The Picture of Dorian Gray by Oscar Wilde
Dover, 1993 (Originally Published in 1891)
Fiction; 165 pgs
First Sentence: The studio was filled with the rich odour of roses, and when the light summer wind stirred amidst the trees of the garden there came through the open door the heavy scent of the lilac, or the more delicate perfume of the pink-flowering thorn.
Reason for Reading: This is my final selection for Kathrin’s Classics Reading Challenge and my second for the Book to Movie Challenge. I first decided I wanted to read this book after seeing the movie The League of Extraordinary Gentleman. Although the movie itself didn’t impress me, several of the characters did, especially Dorian Gray.
From the Publisher: Enthralled by his own exquisite portrait, Dorian Gray makes a Faustian bargain to sell his soul in exchange for eternal youth and beauty. Under the influence of Lord Henry Wotton, he is drawn into a corrupt double life, where he is able to indulge his desires while remaining a gentleman in the eyes of polite society. Only Dorian's picture bears the traces of his decadence. A knowing account of a secret life and an analysis of the darker side of Victorian society, The Picture of Dorian Gray offers a disturbing portrait of an individual coming face to face with the reality of his soul.
Comments: I am not sure what to say about this book. It is difficult to take on a classic, a book revered and analyzed by many. I read this novel more out of curiosity than to gain a deeper meaning. Dorian Gray is a famous character that is mentioned and alluded to in all forms of media. I wanted to experience the “real” Dorian Gray and read his story.
Oscar Wilde is well known for his play writing, but he also wrote poetry and short stories. I had seen one of his plays in college, The Importance of Being Earnest, and remember enjoying it. The Picture of Dorian Gray is Wilde’s only novel, and it caused quite a stir in its day.
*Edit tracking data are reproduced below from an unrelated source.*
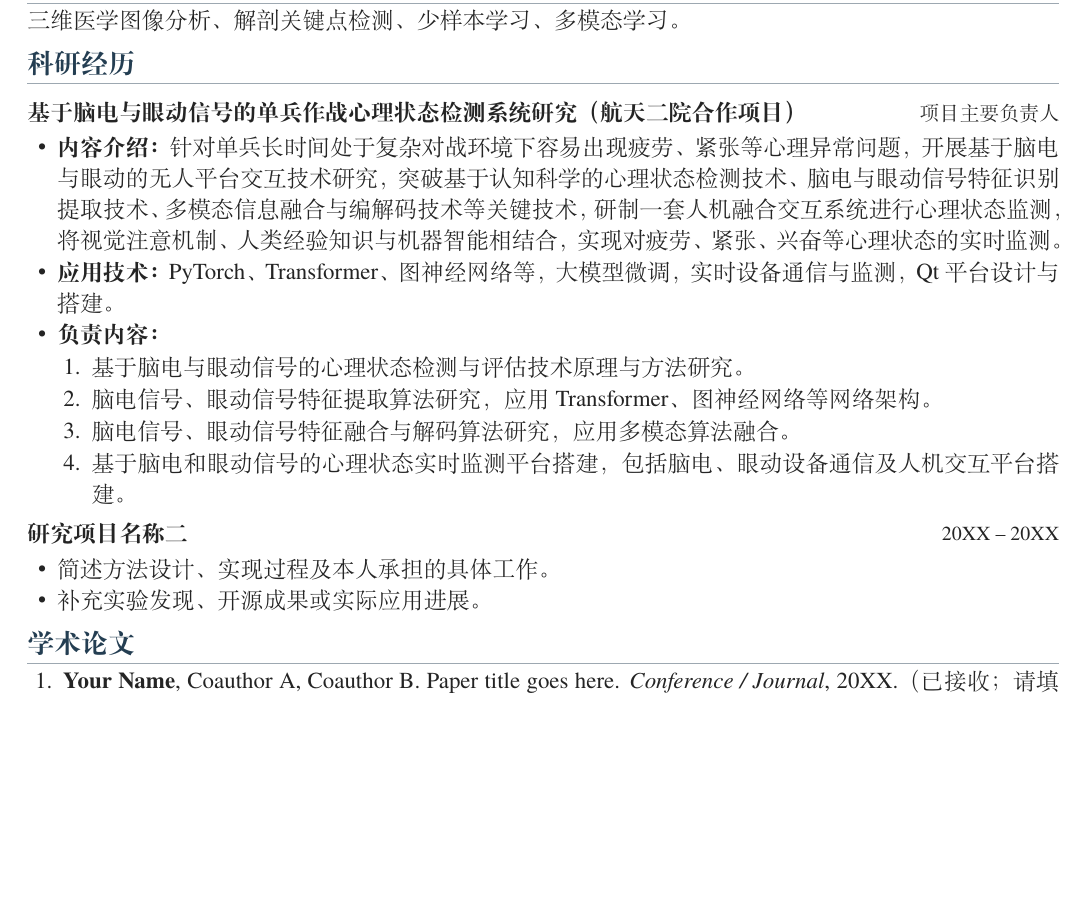
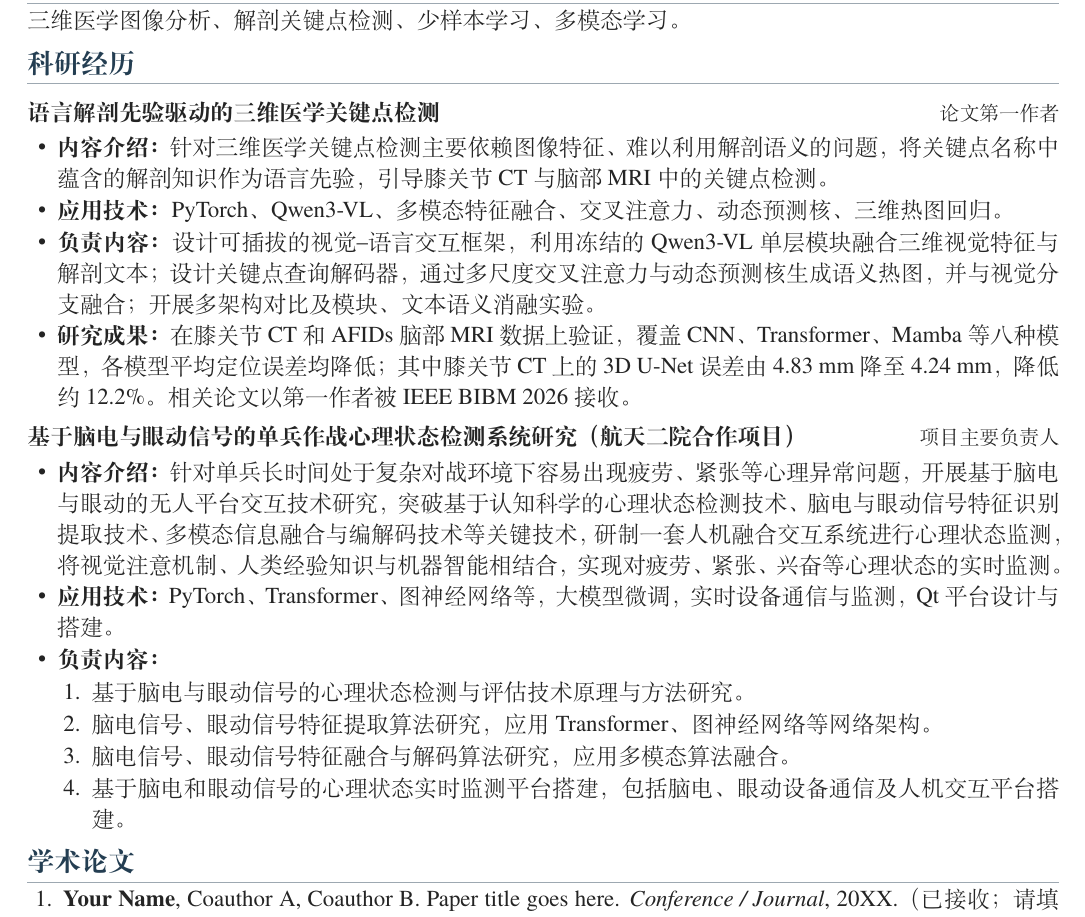
Before and after one commit to G0rg3ous/profile, a LaTeX CV (main.tex): part of the page before the commit and part of page 1 of 2 after it, cut so that both start at the same text, the shorter picture padded with empty space. Compiled offline with XeLaTeX.

Commit message:
Add BIBM 2026 language-guided landmark research as first experience

```diff
--- a/main.tex
+++ b/main.tex
@@ -22,6 +22,14 @@
 三维医学图像分析、解剖关键点检测、少样本学习、多模态学习。
 
 \section{科研经历}
+\datedsubsection{语言解剖先验驱动的三维医学关键点检测}{论文第一作者}
+\begin{itemize}
+\item \textbf{内容介绍：}针对三维医学关键点检测主要依赖图像特征、难以利用解剖语义的问题，将关键点名称中蕴含的解剖知识作为语言先验，引导膝关节 CT 与脑部 MRI 中的关键点检测。
+\item \textbf{应用技术：}PyTorch、Qwen3-VL、多模态特征融合、交叉注意力、动态预测核、三维热图回归。
+\item \textbf{负责内容：}设计可插拔的视觉--语言交互框架，利用冻结的 Qwen3-VL 单层模块融合三维视觉特征与解剖文本；设计关键点查询解码器，通过多尺度交叉注意力与动态预测核生成语义热图，并与视觉分支融合；开展多架构对比及模块、文本语义消融实验。
+\item \textbf{研究成果：}在膝关节 CT 和 AFIDs 脑部 MRI 数据上验证，覆盖 CNN、Transformer、Mamba 等八种模型，各模型平均定位误差均降低；其中膝关节 CT 上的 3D U-Net 误差由 4.83 mm 降至 4.24 mm，降低约 12.2\%。相关论文以第一作者被 IEEE BIBM 2026 接收。
+\end{itemize}
+
 \datedsubsection{基于脑电与眼动信号的单兵作战心理状态检测系统研究（航天二院合作项目）}{项目主要负责人}
 \begin{itemize}
 \item \textbf{内容介绍：}针对单兵长时间处于复杂对战环境下容易出现疲劳、紧张等心理异常问题，开展基于脑电与眼动的无人平台交互技术研究，突破基于认知科学的心理状态检测技术、脑电与眼动信号特征识别提取技术、多模态信息融合与编解码技术等关键技术，研制一套人机融合交互系统进行心理状态监测，将视觉注意机制、人类经验知识与机器智能相结合，实现对疲劳、紧张、兴奋等心理状态的实时监测。
@@ -33,11 +41,6 @@
 \item 脑电信号、眼动信号特征融合与解码算法研究，应用多模态算法融合。
 \item 基于脑电和眼动信号的心理状态实时监测平台搭建，包括脑电、眼动设备通信及人机交互平台搭建。
 \end{enumerate}
-\end{itemize}
-\datedsubsection{\textbf{研究项目名称二}}{20XX -- 20XX}
-\begin{itemize}
-\item 简述方法设计、实现过程及本人承担的具体工作。
-\item 补充实验发现、开源成果或实际应用进展。
 \end{itemize}
 
 \section{学术论文}
```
It was deemed as being immoral, in part for its theme of aestheticism, which places value on youth and beauty, as well as hedonism and a rather superficial view of society. The other concern that many people in Wilde’s day had was the homoerotic undertones throughout the novel; this theme would play a part in the author’s own life, resulting in his arrest and conviction in 1895 on charges of gross indecency under British sodomy laws.
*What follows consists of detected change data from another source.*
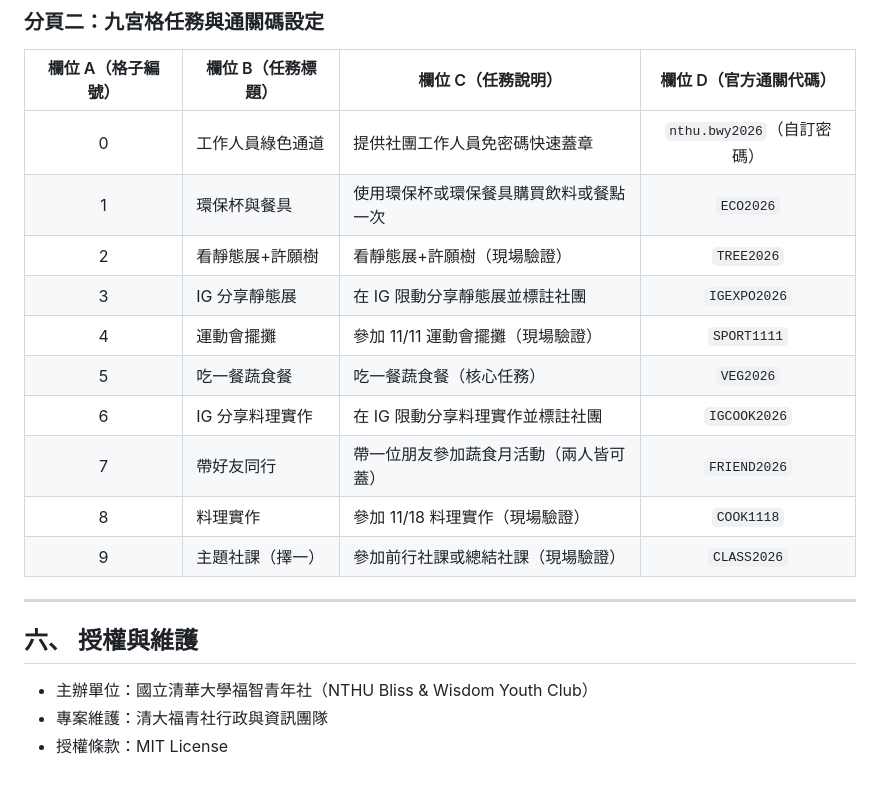
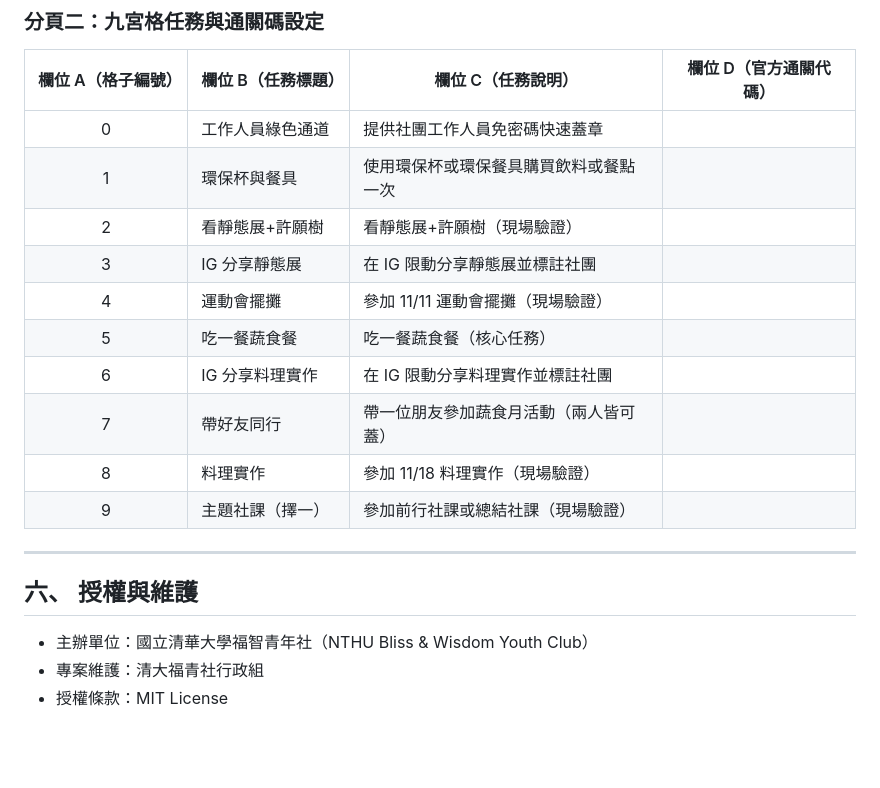
Before and after one commit to kermit548/NTHU_BWY_veggie, a Markdown page: README.md, the part around the change. Rendered like a GitHub page; blank space fills up the shorter version.

Commit message:
docs: 清空 README 九宮格通關碼範例，並將維護單位更新為清大福青社行政組

```diff
--- a/README.md
+++ b/README.md
@@ -95,21 +95,21 @@ NTHU_BWY_veggie/
 ### 分頁二：九宮格任務與通關碼設定
 | 欄位 A（格子編號） | 欄位 B（任務標題） | 欄位 C（任務說明） | 欄位 D（官方通關代碼） |
 |:---:|---|---|:---:|
-| 0 | 工作人員綠色通道 | 提供社團工作人員免密碼快速蓋章 | `nthu.bwy2026`（自訂密碼） |
-| 1 | 環保杯與餐具 | 使用環保杯或環保餐具購買飲料或餐點一次 | `ECO2026` |
-| 2 | 看靜態展+許願樹 | 看靜態展+許願樹（現場驗證） | `TREE2026` |
-| 3 | IG 分享靜態展 | 在 IG 限動分享靜態展並標註社團 | `IGEXPO2026` |
-| 4 | 運動會擺攤 | 參加 11/11 運動會擺攤（現場驗證） | `SPORT1111` |
-| 5 | 吃一餐蔬食餐 | 吃一餐蔬食餐（核心任務） | `VEG2026` |
-| 6 | IG 分享料理實作 | 在 IG 限動分享料理實作並標註社團 | `IGCOOK2026` |
-| 7 | 帶好友同行 | 帶一位朋友參加蔬食月活動（兩人皆可蓋） | `FRIEND2026` |
-| 8 | 料理實作 | 參加 11/18 料理實作（現場驗證） | `COOK1118` |
-| 9 | 主題社課（擇一） | 參加前行社課或總結社課（現場驗證） | `CLASS2026` |
+| 0 | 工作人員綠色通道 | 提供社團工作人員免密碼快速蓋章 | |
+| 1 | 環保杯與餐具 | 使用環保杯或環保餐具購買飲料或餐點一次 | |
+| 2 | 看靜態展+許願樹 | 看靜態展+許願樹（現場驗證） | |
+| 3 | IG 分享靜態展 | 在 IG 限動分享靜態展並標註社團 | |
+| 4 | 運動會擺攤 | 參加 11/11 運動會擺攤（現場驗證） | |
+| 5 | 吃一餐蔬食餐 | 吃一餐蔬食餐（核心任務） | |
+| 6 | IG 分享料理實作 | 在 IG 限動分享料理實作並標註社團 | |
+| 7 | 帶好友同行 | 帶一位朋友參加蔬食月活動（兩人皆可蓋） | |
+| 8 | 料理實作 | 參加 11/18 料理實作（現場驗證） | |
+| 9 | 主題社課（擇一） | 參加前行社課或總結社課（現場驗證） | |
 
 ---
 
 ## 六、 授權與維護
 
 * 主辦單位：國立清華大學福智青年社（NTHU Bliss & Wisdom Youth Club）
-* 專案維護：清大福青社行政與資訊團隊
+* 專案維護：清大福青社行政組
 * 授權條款：MIT License
```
I was not overly impressed with Mr. Wilde's novel. The author’s penchant for poetry was obvious in his descriptions and drawn out thought sequences, which occasionally left my mind to wander. The playwright in him ensured there was heavy dialogue during the first third of the novel where the characters seem to engage in endless discussions. The conversations were at times amusing and had definite political and social overtones to them fitting to the time period. There was quite a bit of melodrama in both the characters’ speeches and actions throughout the book. I wish now I had counted how many times someone flung himself onto a couch, chair or whatever during a moment of anguish.
I did not care for most of the characters. I did have some sympathy for James Vane, the brother of Sibyl Vane who was a young and beautiful actress that fell madly in love with Dorian. Lord Henry Wotton annoyed me quite a bit in the beginning of the novel; however, he was one of the more interesting characters. He was quite comical, really. I cannot say if that was intentional or not. Basil Hallward seemed out of place most of the time, overly anxious, and only occasionally the voice of reason. His part was well played against Lord Henry during their discussions—the two balanced each other out both in opinion and manner.
Dorian Gray himself was somewhat in the shadows for the first half of the novel, only solidifying later on. A lot of his actions go unwritten but are alluded to throughout the book. I found myself feeling sorry for him early on, during his more impressionable moments, while at the same time wanting to shake him and tell him to stop being so egotistical. The author did a good job of conveying the pain and frustration that Dorian felt over his situation.
The last fifty-eight pages of the book were by far my favorite part. Oscar Wilde spent quite a while setting the stage for those final chapters, and once the book reached the twelfth chapter, the story took off, the plot moved forward quickly, and I did not want to put the book down.
I can see why The Picture of Dorian Gray is considered a classic. It captures several of the social and political movements of its time and stirs up controversy even today. The character of Dorian Gray is one that has become an icon of sorts through the years.
I am glad I took the time to read The Picture of Dorian Gray. I did not dislike it so much as to want to toss it in the unread pile. I liked it enough to finish it.
Visit The Official Oscar Wilde website for information about the author and his works.